The German firm TUV has been chosen to evaluate the condition of the Coca Codo Sinclair hydroelectric plant. The firm will begin its work the first week of December, according to the Minister of Non-Renewable Natural Resources Carlos Pérez.
TUV will investigate problems with cracking in the power-generation chambers of Coca Codo. Earlier technical team reviews identified 7,648 cracks in the steel and concrete works, most of which are described as “micro cracks” although some are much larger. In addition, the comptroller’s office has identified 171 other problems with the work by the Chinese contractor Sinohydro, which built the $2.7 billion facility.
Following repairs, Pérez says he will seek a 10-year guarantee on Sinohydro’s work. “Because of the problems discovered during construction and after, we believe we need a longer period of assurance on the functions of the facility,” he said. “The original two-year guarantee established in the contract is not sufficient.”
Perez added that Sinohydro is working with the government and says it will correct the problems identified in project reviews. Major issues to be resolved, in addition to the cracking, are missing parts to plant transformers and lack of training for plant personnel. A Mexican technical team estimated that repairs could cost more than one billion dollars for the cracks alone.
Esteban Albornoz, minister of electricity during the construction of Coca Codo, agreed with the hiring of TUV to evaluate problems at the plant. “It is common in projects of this size that there are problems during the first five years of operation,” he said. “These problems must be corrected by the contractor.”

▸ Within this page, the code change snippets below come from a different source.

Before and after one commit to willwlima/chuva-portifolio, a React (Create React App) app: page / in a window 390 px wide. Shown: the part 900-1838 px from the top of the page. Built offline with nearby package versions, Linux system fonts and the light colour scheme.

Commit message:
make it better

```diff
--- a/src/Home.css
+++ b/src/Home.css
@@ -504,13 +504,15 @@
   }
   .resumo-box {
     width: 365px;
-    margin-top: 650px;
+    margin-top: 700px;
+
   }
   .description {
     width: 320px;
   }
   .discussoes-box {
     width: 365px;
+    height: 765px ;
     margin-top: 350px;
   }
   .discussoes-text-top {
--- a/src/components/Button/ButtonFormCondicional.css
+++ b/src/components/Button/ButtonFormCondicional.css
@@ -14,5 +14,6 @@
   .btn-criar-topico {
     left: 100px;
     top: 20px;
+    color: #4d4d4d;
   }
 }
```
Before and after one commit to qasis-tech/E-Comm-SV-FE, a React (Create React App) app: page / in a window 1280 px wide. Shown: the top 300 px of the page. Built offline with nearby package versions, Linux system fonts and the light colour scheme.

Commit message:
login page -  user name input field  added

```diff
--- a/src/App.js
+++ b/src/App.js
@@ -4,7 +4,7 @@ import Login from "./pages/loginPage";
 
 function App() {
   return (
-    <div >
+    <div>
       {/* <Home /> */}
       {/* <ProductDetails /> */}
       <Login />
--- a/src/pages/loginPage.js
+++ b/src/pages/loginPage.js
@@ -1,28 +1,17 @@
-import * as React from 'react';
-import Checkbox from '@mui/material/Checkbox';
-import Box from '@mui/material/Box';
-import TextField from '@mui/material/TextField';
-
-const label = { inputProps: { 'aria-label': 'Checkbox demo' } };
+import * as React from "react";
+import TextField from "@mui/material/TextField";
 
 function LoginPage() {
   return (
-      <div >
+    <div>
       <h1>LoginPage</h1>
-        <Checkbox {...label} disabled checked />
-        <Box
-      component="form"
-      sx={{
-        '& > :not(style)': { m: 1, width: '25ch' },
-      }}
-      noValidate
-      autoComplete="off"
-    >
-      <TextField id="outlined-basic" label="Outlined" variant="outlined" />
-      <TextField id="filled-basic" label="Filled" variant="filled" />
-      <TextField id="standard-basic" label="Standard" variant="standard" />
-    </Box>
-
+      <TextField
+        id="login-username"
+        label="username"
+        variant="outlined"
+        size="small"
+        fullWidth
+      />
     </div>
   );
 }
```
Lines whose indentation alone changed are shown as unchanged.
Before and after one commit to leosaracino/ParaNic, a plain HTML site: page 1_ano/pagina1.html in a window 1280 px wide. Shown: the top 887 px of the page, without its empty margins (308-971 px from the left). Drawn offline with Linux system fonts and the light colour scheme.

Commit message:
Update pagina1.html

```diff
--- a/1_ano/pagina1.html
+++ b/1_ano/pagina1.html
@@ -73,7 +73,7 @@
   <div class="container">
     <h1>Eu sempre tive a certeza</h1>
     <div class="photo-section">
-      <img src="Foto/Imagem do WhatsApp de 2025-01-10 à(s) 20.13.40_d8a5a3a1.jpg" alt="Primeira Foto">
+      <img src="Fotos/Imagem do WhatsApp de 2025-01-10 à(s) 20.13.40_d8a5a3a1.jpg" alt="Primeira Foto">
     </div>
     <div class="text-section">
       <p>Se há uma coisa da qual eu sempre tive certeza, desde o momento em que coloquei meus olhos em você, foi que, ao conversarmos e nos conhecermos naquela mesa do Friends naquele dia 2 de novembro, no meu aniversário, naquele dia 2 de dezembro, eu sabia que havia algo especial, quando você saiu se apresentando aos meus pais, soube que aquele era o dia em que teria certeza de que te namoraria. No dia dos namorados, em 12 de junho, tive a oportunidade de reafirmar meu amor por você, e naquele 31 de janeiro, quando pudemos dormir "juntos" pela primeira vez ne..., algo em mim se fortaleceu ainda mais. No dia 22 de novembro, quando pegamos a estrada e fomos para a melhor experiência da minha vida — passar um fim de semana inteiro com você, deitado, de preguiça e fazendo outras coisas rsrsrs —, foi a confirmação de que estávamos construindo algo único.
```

In meetings with a committee of the National Assembly and with the comptroller’s office, Albornoz defended project oversight by the government of former president Rafael Correa.